The faux-historical backdrop is rather confusing and at times dull, but then the quest for treasure has never been more than a secondary concern, outshone by engaging characters and believable relationships. Drake’s new female sidekick and semi-love interest is archaeologist and firecracker Chase, but fans of Elena need not fret, as the on-screen chemistry never really blossoms. Dante is Drake’s untrustworthy but ever entertaining partner/employer and General Guerro the forgettable antagonist.

The dialogue doesn’t quite pop as in Uncharted 1-3, although the early back-and-forth between Nate and Dante has its moments. Fortunately, Sully comes to the rescue later on, bringing with him the witty dialogue of old. Few relationships are more believable and warming, nor chemistry more real, than that shared between this pair of lovable rogues and in Golden Abyss they are as inseparable as ever.

Uncharted: Golden Abyss looks stunning, making the most of the Vita’s impressive OLED screen, with the vibrant colours and backdrops of the early levels being particularly striking. A certain amount of detail is lost in the move to portable, no more evident than on Drake’s relatively expressionless face, but this still ranks as a significant visual achievement, one that makes you wonder what developers will be able to achieve once they are more familiar with the hardware.

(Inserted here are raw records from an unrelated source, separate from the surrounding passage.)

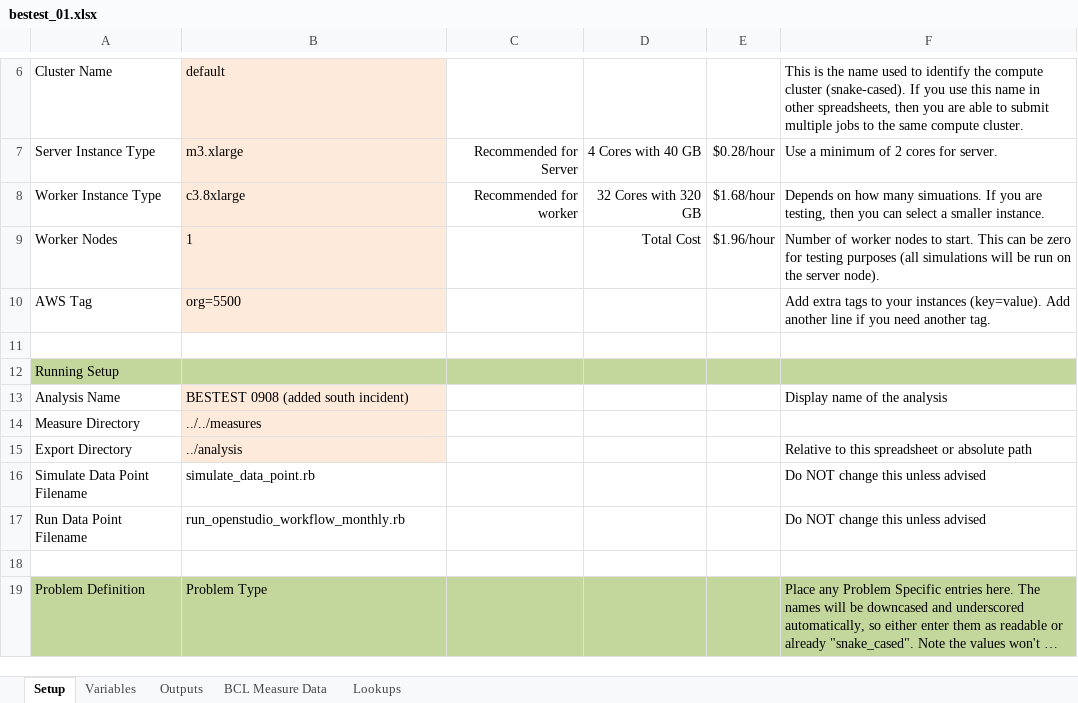
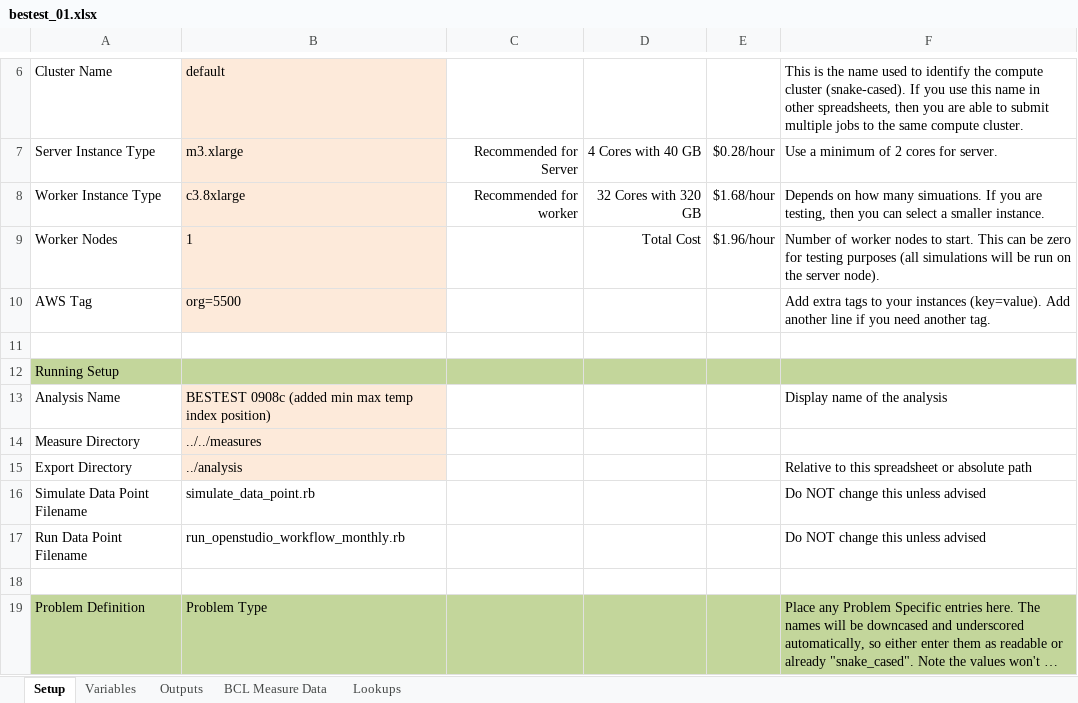
Before and after one commit to NREL/BESTEST-GSR-ARCHIVE, an Excel workbook: integration_testing/projects/bestest_01.xlsx, sheet Setup, drawn as a sheet; only a part is shown, gaps mark what is left out; long unchanged cells end in …; values as stored, in another font and other column widths than the file's, no borders; the diff names each change by its address in the sheet, - before the commit and + after, or states it on an @@ line.

Commit message:
added time stamp to min and max temp

```diff
--- a/integration_testing/projects/bestest_01.xlsx (sheet Setup)
+++ b/integration_testing/projects/bestest_01.xlsx (sheet Setup)
-B13: BESTEST 0908 (added south incident)
+B13: BESTEST 0908c (added min max temp index position)
```
Also changed, not shown: sheet Outputs, results/RESULTS5-2A.xlsx, 4 other files.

The South American setting is a bit samey – it doesn’t reach Dragon Age 2 levels of repetition, but the constant jungle-cliff face-caves-ruins cycle does grate. Unfortunately, there isn’t a memorable urban level to speak of, which is a shame as town and city based stages have traditionally been amongst the finest of the series. The best Golden Abyss can muster is a dreary shanty town, all mud and darkness; a criminal waste of the OLED and Drake’s free-running talents.

Although there have been changes, the basics of combat and traversal will be instantly familiar to fans of the series. The arsenal is much the same as ever, offering balance and suitable kick, and the controls intuitive. As for the climbing, whether you are doing it the old fashioned way or utilising the touch screen, it is as simple and as satisfying as ever. Touch controls make descending cliff faces a far less tedious affair, as you need only drag your finger along the preferred route and Drake will obey.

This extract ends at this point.